Lastly, while retail is closed restaurants do a brisk business. The irish pub often runs brunches and shows soccer games on Sundays. The Freiburg sports club plays a lot of matinee Sunday games as well. So the local cafe culture is there to be enjoyed. Some restaurants, especially out from the center of town may be closed tomorrow, especially if they are family run. I’m ok with that and just head into my favorite pub or pizza place in town if I need to get out.
this morning I trudged through the falling snow to get a few things during the half-day of opening hours. Sure, I could go to the restaraunts and may do so, but really I need supplies for a long weekend home. Chips and cola for the hours of video games while watching the snow and enjoying the quiet between visits to friends for Christmas dinner.
December 28, 2010 @ 6:51 am
That reminds me when I was in Germany 10 years ago. That very early closing time was frustrating indeed… And that was not even the holiday season yet. Coming from big city where things in general closed at 9-10 pm, having stores closed at 5-6 pm was annoying indeed (regular week day).
December 29, 2010 @ 6:42 pm
Yeah, that was normal 10 yrs ago. It is nice from a shopkeepers point of view, I guess. To have more time off, but for the office workers it makes things hard. I once thought it was all designed so that men had to get married early and women had to stay home in order to get anything actually done. Dunno if it true though.
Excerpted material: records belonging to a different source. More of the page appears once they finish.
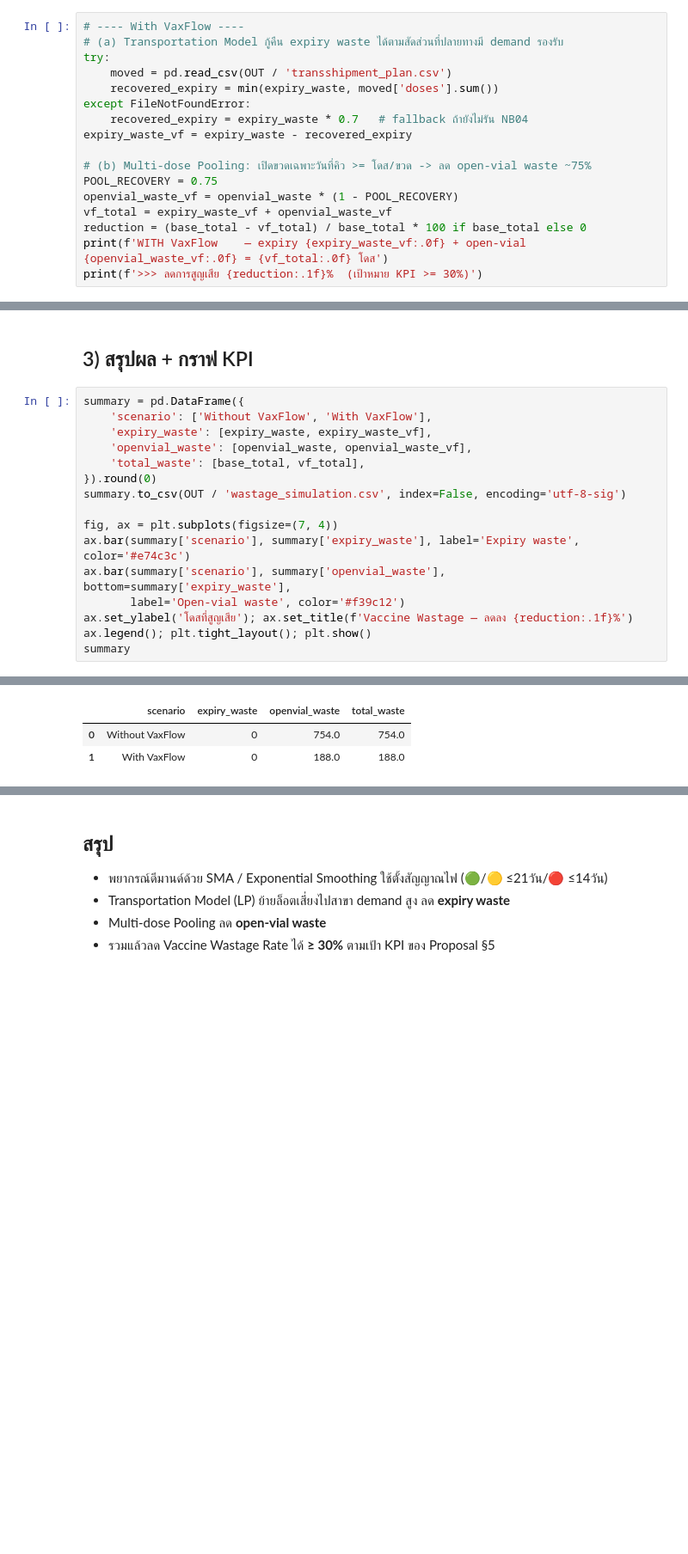
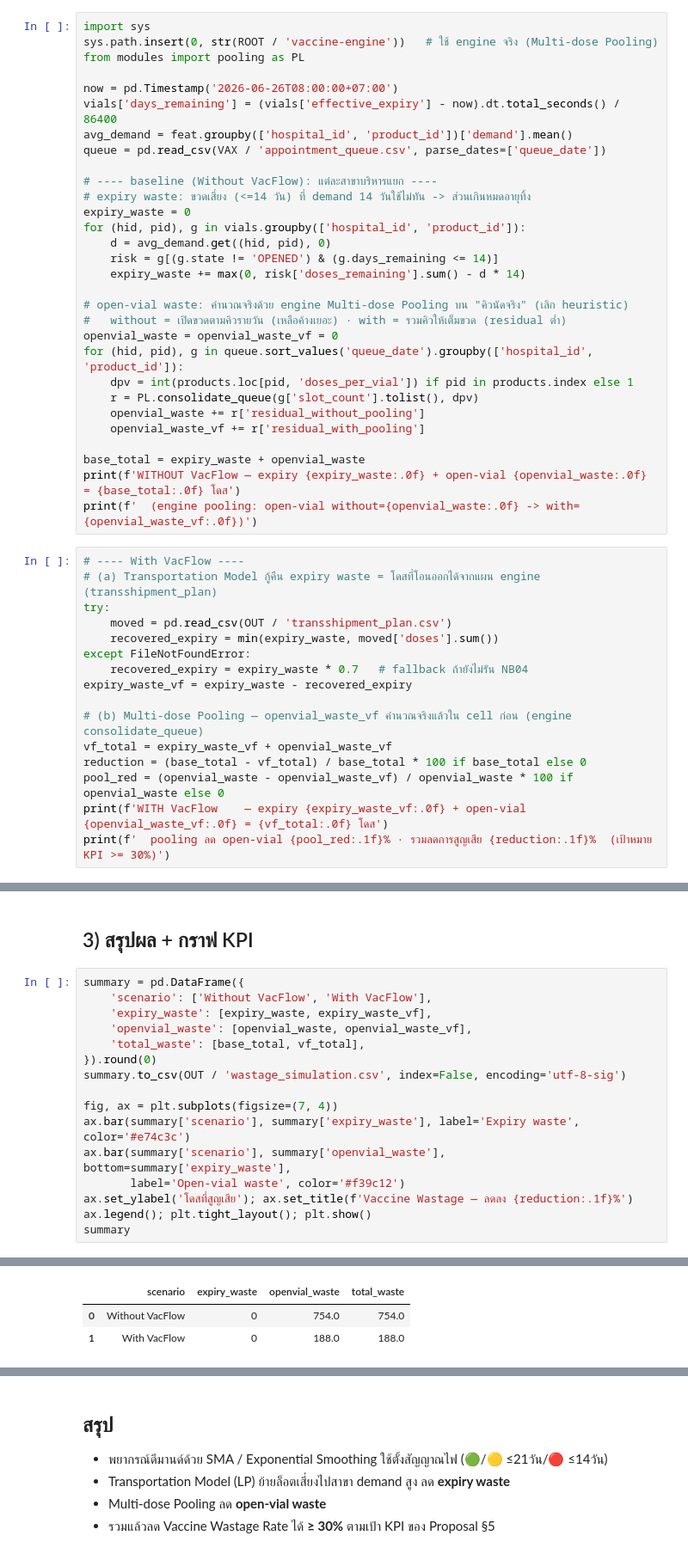
Before and after one commit to jetanin/VaxFlow, a Jupyter notebook: notebook/05_model_evaluation.ipynb, the cells around one changed output, grey strips where cells are left out. Shown at 86% size. Drawn from its saved outputs; the diff is of its cells as text; blank space fills up the shorter version.

```diff
--- a/notebook/05_model_evaluation.ipynb
+++ b/notebook/05_model_evaluation.ipynb
@@ -115,6 +89,36 @@ WITHOUT VaxFlow — expiry 0 + open-vial 754 = 754 โดส
+# %%
+import sys
+sys.path.insert(0, str(ROOT / 'vaccine-engine'))   # ใช้ engine จริง (Multi-dose Pooling)
+from modules import pooling as PL
+
+now = pd.Timestamp('2026-06-26T08:00:00+07:00')
+vials['days_remaining'] = (vials['effective_expiry'] - now).dt.total_seconds() / 86400
+avg_demand = feat.groupby(['hospital_id', 'product_id'])['demand'].mean()
+queue = pd.read_csv(VAX / 'appointment_queue.csv', parse_dates=['queue_date'])
+
+# ---- baseline (Without VacFlow): แต่ละสาขาบริหารแยก ----
+# expiry waste: ขวดเสี่ยง (<=14 วัน) ที่ demand 14 วันใช้ไม่ทัน -> ส่วนเกินหมดอายุทิ้ง
+expiry_waste = 0
+for (hid, pid), g in vials.groupby(['hospital_id', 'product_id']):
+    d = avg_demand.get((hid, pid), 0)
+    risk = g[(g.state != 'OPENED') & (g.days_remaining <= 14)]
+    expiry_waste += max(0, risk['doses_remaining'].sum() - d * 14)
+
+# open-vial waste: คำนวณจริงด้วย engine Multi-dose Pooling บน "คิวนัดจริง" (เลิก heuristic)
+#   without = เปิดขวดตามคิวรายวัน (เหลือค้างเยอะ) · with = รวมคิวให้เต็มขวด (residual ต่ำ)
+openvial_waste = openvial_waste_vf = 0
+for (hid, pid), g in queue.sort_values('queue_date').groupby(['hospital_id', 'product_id']):
+    dpv = int(products.loc[pid, 'doses_per_vial']) if pid in products.index else 1
+    r = PL.consolidate_queue(g['slot_count'].tolist(), dpv)
+    openvial_waste += r['residual_without_pooling']
+    openvial_waste_vf += r['residual_with_pooling']
+
+base_total = expiry_waste + openvial_waste
+print(f'WITHOUT VacFlow — expiry {expiry_waste:.0f} + open-vial {openvial_waste:.0f} = {base_total:.0f} โดส')
+print(f'  (engine pooling: open-vial without={openvial_waste:.0f} -> with={openvial_waste_vf:.0f})')
 # %%
-# ---- With VaxFlow ----
-# (a) Transportation Model กู้คืน expiry waste ได้ตามสัดส่วนที่ปลายทางมี demand รองรับ
+# ---- With VacFlow ----
+# (a) Transportation Model กู้คืน expiry waste = โดสที่โอนออกได้จากแผน engine (transshipment_plan)
 try:
     moved = pd.read_csv(OUT / 'transshipment_plan.csv')
     recovered_expiry = min(expiry_waste, moved['doses'].sum())
@@ -122,10 +126,9 @@ except FileNotFoundError:
     recovered_expiry = expiry_waste * 0.7   # fallback ถ้ายังไม่รัน NB04
 expiry_waste_vf = expiry_waste - recovered_expiry
 
-# (b) Multi-dose Pooling: เปิดขวดเฉพาะวันที่คิว >= โดส/ขวด -> ลด open-vial waste ~75%
-POOL_RECOVERY = 0.75
-openvial_waste_vf = openvial_waste * (1 - POOL_RECOVERY)
+# (b) Multi-dose Pooling — openvial_waste_vf คำนวณจริงแล้วใน cell ก่อน (engine consolidate_queue)
 vf_total = expiry_waste_vf + openvial_waste_vf
 reduction = (base_total - vf_total) / base_total * 100 if base_total else 0
-print(f'WITH VaxFlow    — expiry {expiry_waste_vf:.0f} + open-vial {openvial_waste_vf:.0f} = {vf_total:.0f} โดส')
-print(f'>>> ลดการสูญเสีย {reduction:.1f}%  (เป้าหมาย KPI >= 30%)')
+pool_red = (openvial_waste - openvial_waste_vf) / openvial_waste * 100 if openvial_waste else 0
+print(f'WITH VacFlow    — expiry {expiry_waste_vf:.0f} + open-vial {openvial_waste_vf:.0f} = {vf_total:.0f} โดส')
+print(f'  pooling ลด open-vial {pool_red:.1f}% · รวมลดการสูญเสีย {reduction:.1f}%  (เป้าหมาย KPI >= 30%)')
@@ -136,22 +136,22 @@ WITH VaxFlow    — expiry 0 + open-vial 188 = 188 โดส
 ## 3) สรุปผล + กราฟ KPI
 # %%
 summary = pd.DataFrame({
-    'scenario': ['Without VaxFlow', 'With VaxFlow'],
+    'scenario': ['Without VacFlow', 'With VacFlow'],
     'expiry_waste': [expiry_waste, expiry_waste_vf],
     'openvial_waste': [openvial_waste, openvial_waste_vf],
     'total_waste': [base_total, vf_total],
 }).round(0)
 summary.to_csv(OUT / 'wastage_simulation.csv', index=False, encoding='utf-8-sig')
 
 fig, ax = plt.subplots(figsize=(7, 4))
 ax.bar(summary['scenario'], summary['expiry_waste'], label='Expiry waste', color='#e74c3c')
 ax.bar(summary['scenario'], summary['openvial_waste'], bottom=summary['expiry_waste'],
        label='Open-vial waste', color='#f39c12')
 ax.set_ylabel('โดสที่สูญเสีย'); ax.set_title(f'Vaccine Wastage — ลดลง {reduction:.1f}%')
 ax.legend(); plt.tight_layout(); plt.show()
 summary
 # %% [output]
 [figure]
 |  | scenario | expiry_waste | openvial_waste | total_waste |
-| 0 | Without VaxFlow | 0 | 754.0 | 754.0 |
-| 1 | With VaxFlow | 0 | 188.0 | 188.0 |
+| 0 | Without VacFlow | 0 | 754.0 | 754.0 |
+| 1 | With VacFlow | 0 | 188.0 | 188.0 |
```
Also changed, not shown: parts of 6 cells of this notebook, 43 other files.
December 26, 2010 @ 12:34 pm
Funny, but when I lived in the U.S. Sundays were my quiet days even then. I rarely went shopping on Sunday, and I like that in Germany you are “forced” to not shop that day. But still, like you say, it is annoying to have such limited hours on other shopping days, and it just makes the shopping more crowded and intense. One definitely has to learn to plan ahead here!
December 26, 2010 @ 12:57 pm
And thus is the point of it all.. to instill the proper German value of planning.
December 25, 2010 @ 3:33 pm
Stores are still closed on Sundays in Germany?! That’s great! They were in ’98 when I spent a semester there, but I figured they’d moved out of that mindset. I’m glad to hear they haven’t. In the US years ago stores were closed on Sundays. I guess it was the first Sunday after I came back from Germany, I was driving by a KMart. I need to go and thought to myself oh, I’ll go there tomorrow. Then all of a sudden I realized hey! I can go today! I really do get sucked into other cultures very quickly.
December 25, 2010 @ 4:23 pm
It is slowly changing. The grocery stores are open longer than they used to be. Certain stores are able to get exemptions,including things like flower shops on Mother’s day. Ive read of a fight in Berlin to allow department stores to open. I think it will come eventually, but it could be a long time. The church still has a lot of control here for one. Secondly the labor laws are fairly strict and the argument will go that by opening on Sunday you force people to work more. And it wouldn’t raise sales, just spread them out. In the end, I don’t know how I feel. Yes I would love to be able to have a second day to get stuff done, but without a car it would mean perhaps a second day running all over town to buy stuff I don’t need.
I agree with you, I’m happy sometimes that they haven’t changed that mindset. I’ll take my day off, but I would like evening hours to be extended please.